But it is not so “simple”, as the proteome of a cell varies according to its status: rest, activation, stress, time of development, effect of hormones, drugs, fever … In every moment and in every cell type, the protein profile will be differently expressed. In this regard, it is easy to appreciate the utility of proteomic techniques in neuropaediatric diseases.
The debate proposed by the speakers of the first session allowed us to delve into the study of the most basic parts of the synapse, the biomarkers, the genetics, the proteomics and metabolomics of synaptic diseases.
Drs. Benoit Cölsch and Eduard Sabidó explained how proteins and lipids can be identified and quantified in cerebrospinal fluid using mass spectrometry techniques.
Dr. Sakkubai Naidu, and Dr. Judith Armstrong proposed a debate on what it is currently known about the genetic alterations and neurobiology of Rett syndrome.
Neurons create circuits in which millions of cells are involved, synapses that are established between them and their maturation is of enormous importance in neurodevelopment. Knowing how neural networks and circuits -the conectoma- are established and modified over brain development is of great importance in conditions such as Attention Deficit Disorder -hyperactivity-ADD-H, where the formation of brain circuits is indeed altered.
Through neuroimaging studies Dr. Paulo Rodrigues, Dr. Antoni Ramos-Quiroga and Dr. Xavier Castellanos explained how the formation of brain circuits can be studied and thus how it is possible to investigate the characteristics of a healthy development, detecting what is pathological.
Advanced imaging techniques allow individualized study of circuits forming a brain, allowing us to get maps, even in creation, of the elements that contribute to each circuit, see how they mature or which alterations are detected in the disease.
In this video from Daniel Margulies, we see a brain at rest, without any particular activity. Warm colors represent areas that are receiving more blood flow and cold colors the less irrigated areas, the colors change continuously over time.

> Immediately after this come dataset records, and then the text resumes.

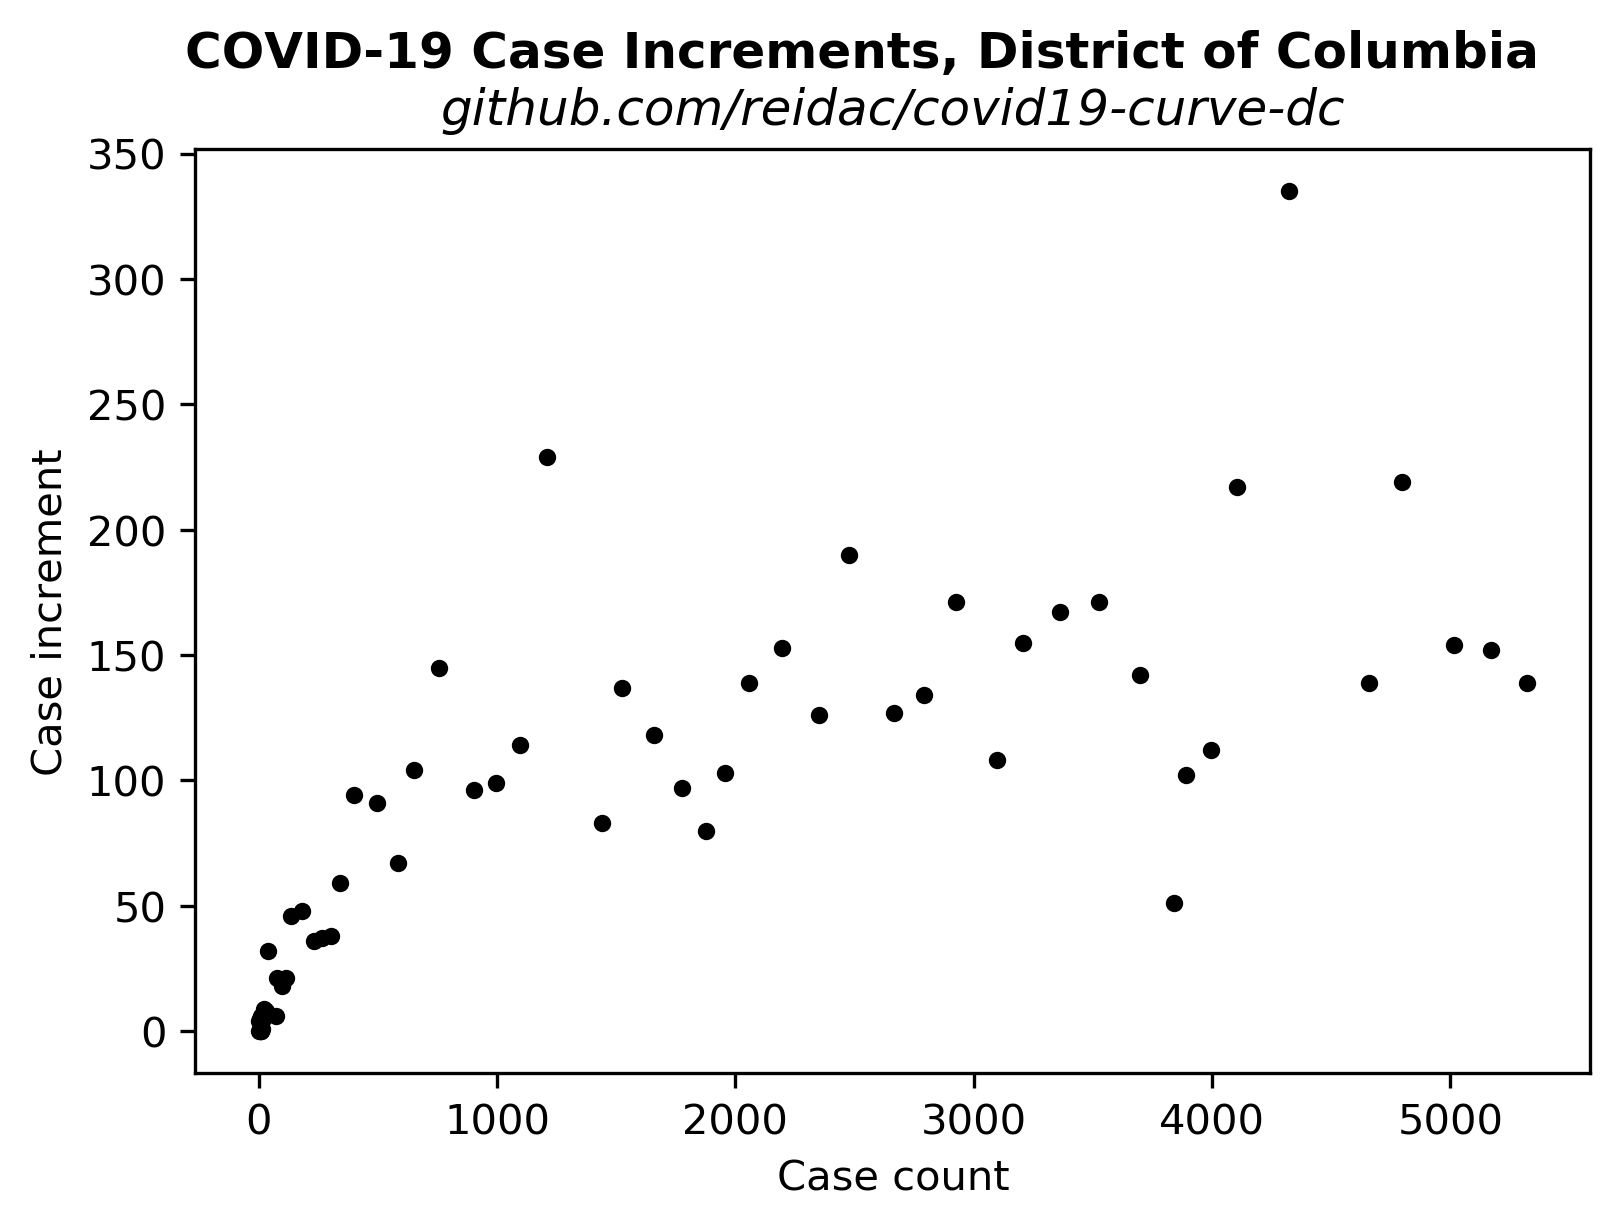
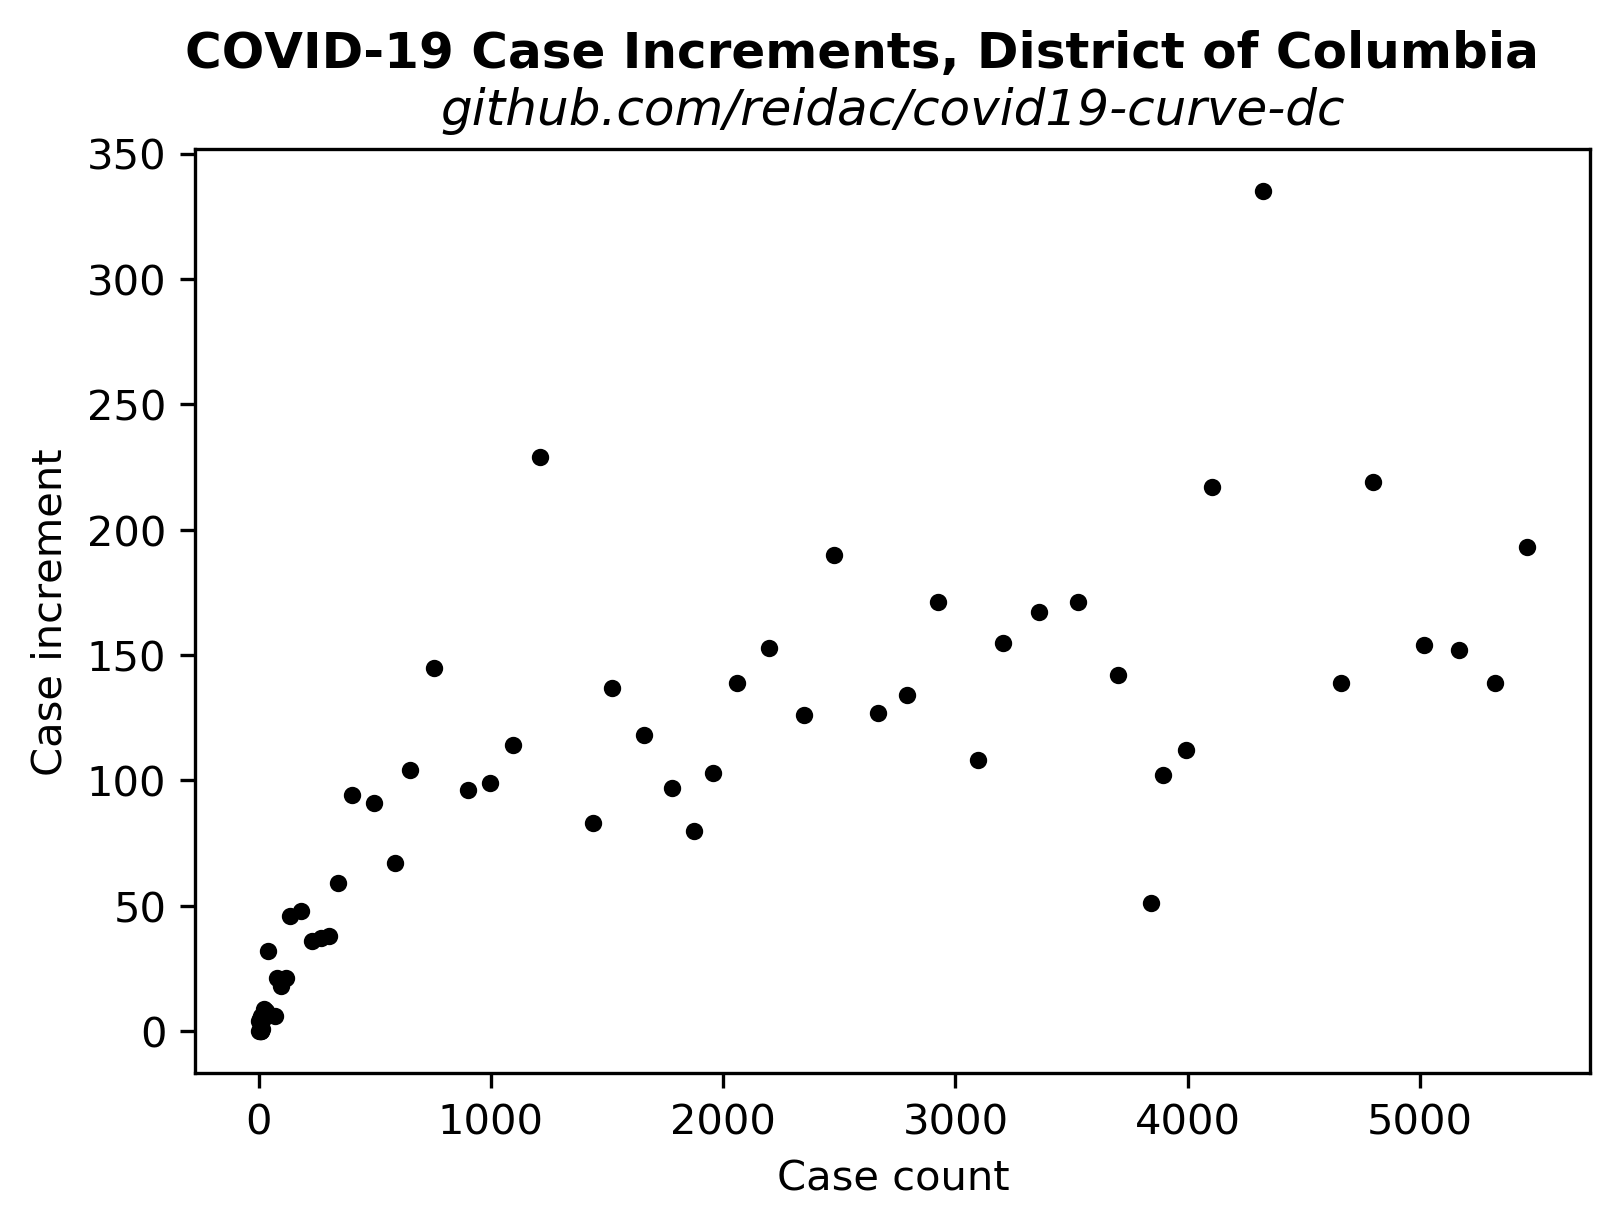
Fuller data summary.
Reworked the CaseData object to include total tests, positives,
and recoveries.  Fixed the objects which consume it to use the
new attributes.  Added code to generate a bar-chart data summary,
and added the first cut of such a summary.

diff --git a/get_dc_data.py b/get_dc_data.py
@@ -15,7 +15,9 @@ URL="https://covidtracking.com/api/v1/states/DC/daily.json"
 class CaseData:
     def __init__(self,size):
         self.x = np.zeros(size)
-        self.y = np.zeros(size)
+        self.positive = np.zeros(size)
+        self.total = np.zeros(size)
+        self.recovered = np.zeros(size)
         self.start = 0 # Ordinal of the smallest date seen.
         self.today = 0 # Ordinal of the largest date seen.
     def normalize(self): # Convert x to day-of-record and sort by date.
@@ -24,28 +26,48 @@ class CaseData:
         nx = np.subtract(self.x,self.start)
         idarr = np.argsort(nx)
         self.x = np.take_along_axis(nx,idarr,axis=0)
-        self.y = np.take_along_axis(self.y,idarr,axis=0)
+        self.positive = np.take_along_axis(self.positive,idarr,axis=0)
+        self.total = np.take_along_axis(self.total,idarr,axis=0)
+        self.recovered = np.take_along_axis(self.recovered,idarr,axis=0)
         
 
 def retrieve():
     jsn = (requests.get(url=URL)).json()
     daylist = []
-    caselist = []
+    poslist = []
+    testlist = []
+    recovlist = []
     # Step 0: Make a list of case data, and exclude days with zero cases.
     for ji in jsn:
         # print(str(ji['date']) )
         dbj = strptime(str(ji['date']),'%Y%m%d')
         daynumber = date(dbj.tm_year,dbj.tm_mon, dbj.tm_mday).toordinal()
         # print(ji['positive'])
-        casecount = int(ji['positive'])
-        if casecount>0:
+        poscount = int(ji['positive'])
+        testcount = int(ji['totalTestResults'])
+        # Recovery data is somtimes 'null', and sometimes missing.
+        try:
+            recovdatum = ji['recovered']
+        except KeyError:
+            recovcount = 0
+        else:
+            try:
+                recovcount = int(recovdatum)
+            except TypeError:
+                recovcount = 0
+        if poscount>0:
             daylist.append(daynumber)
-            caselist.append(casecount)
+            poslist.append(poscount)
+            testlist.append(testcount)
+            recovlist.append(recovcount)
     # Step 1: Make the CaseData object.
-    cd = CaseData(len(caselist))
-    for (idx,day,case) in zip(range(len(caselist)),daylist,caselist):
+    cd = CaseData(len(poslist))
+    for (idx,day,pos,test,recov) in zip(range(len(poslist)),daylist,
+                                        poslist,testlist,recovlist):
         cd.x[idx] = day
-        cd.y[idx] = case
+        cd.positive[idx] = pos
+        cd.total[idx] = test
+        cd.recovered[idx] = recov
     cd.normalize()
     return cd
         
@@ -54,5 +76,7 @@ def retrieve():
 if __name__=="__main__":
     cd = retrieve()
     print(cd.x)
-    print(cd.y)
+    print(cd.positive)
+    print(cd.total)
+    print(cd.recovered)
     print("Last date: ",date.fromordinal(cd.today))

diff --git a/bars.py b/bars.py
@@ -1,0 +1,29 @@
+import matplotlib.pyplot as plt
+import numpy as np
+import os
+
+import get_dc_data
+
+# Differential figure.
+
+casedata = get_dc_data.retrieve()
+
+f2 = plt.figure(figsize=(6,4))
+plt.suptitle("COVID-19 Data Summary, District of Columbia ",
+             fontweight="bold")
+plt.title("github.com/reidac/covid19-curve-dc", style="oblique")
+plt.xlabel("Days from onset")
+# plt.ylabel("Cases")
+
+plt.bar(casedata.x,casedata.total,bottom=casedata.positive,color='b')
+plt.bar(casedata.x,casedata.positive,bottom=casedata.recovered,color='r')
+plt.bar(casedata.x,casedata.recovered,color='g')
+
+plt.legend(labels=['Tests','Positives','Recoveries'])
+
+if "FIG_PATH" in os.environ:
+    fig_path = os.environ['FIG_PATH']
+else:
+    fig_path = "."
+
+plt.savefig("{0}/us_dc_bars.png".format(fig_path),dpi=300,bbox_inches="tight")

diff --git a/increments.py b/increments.py
@@ -15,8 +15,9 @@ plt.title("github.com/reidac/covid19-curve-dc", style="oblique")
 plt.xlabel("Case count")
 plt.ylabel("Case increment")
 
-dx = casedata.y[:-1]
-dy = np.array([casedata.y[i+1]-casedata.y[i] for i in range(len(dx))])
+dx = casedata.positive[:-1]
+dy = np.array([casedata.positive[i+1]-casedata.positive[i]
+               for i in range(len(dx))])
 
 plt.scatter(dx,dy,marker="o",s=10,color="k",zorder=10)
 

diff --git a/fitter.py b/fitter.py
@@ -23,7 +23,7 @@ def figurize(mdl,sfx,guess=None):
     # The new improved CaseData object promises us data
     # sorted in order of increasing x.
     x = casedata.x
-    y = casedata.y
+    y = casedata.positive
     
     plt.scatter(x, y, marker=".", s=10, color="k", zorder=10)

To maintain this activity the brain uses 60% of the total energy it needs to function.
In the case of ADD-H, there is a delay in the maturation of several brain structures, which explains the difficulties of these children in sustaining attention, reaction time and the tasks involved in the brain’s executive functions.
The session that closed this course allowed us to discuss study models and new therapeutic perspectives for synaptic diseases.
Thus, Dr. Soledad Alcántara explained that the study of diseases in animal models have obvious advantages but clear limitations. Dr. Hector Diez presented cell cultures as study models. Dr. Mara Dierssen talked about promising drug treatments aimed to improve the brain plasticity in intellectual disabilities (whatever its cause). Dr. Aurora Martinez explained how higher knowledge of the enzymes that contribute to the synthesis of catecholamines, permits the design of drugs aimed to preserve the activity of these enzymes, promising strategies for diseases in which they are altered. Dr. Cristina Fillat talked about gene therapy in neurological diseases involving the synapse. And Dr. Pau Gorostiza about how light can be used to modify cell biological activity, a new field that opens doors to new knowledge and treatments.
The complexity of the issues and the extraordinary quality of the speakers and presented papers made it worth to attend this B-Debate. For those interested in the topic, I recommend to follow the blog
Connecting the Growing Brain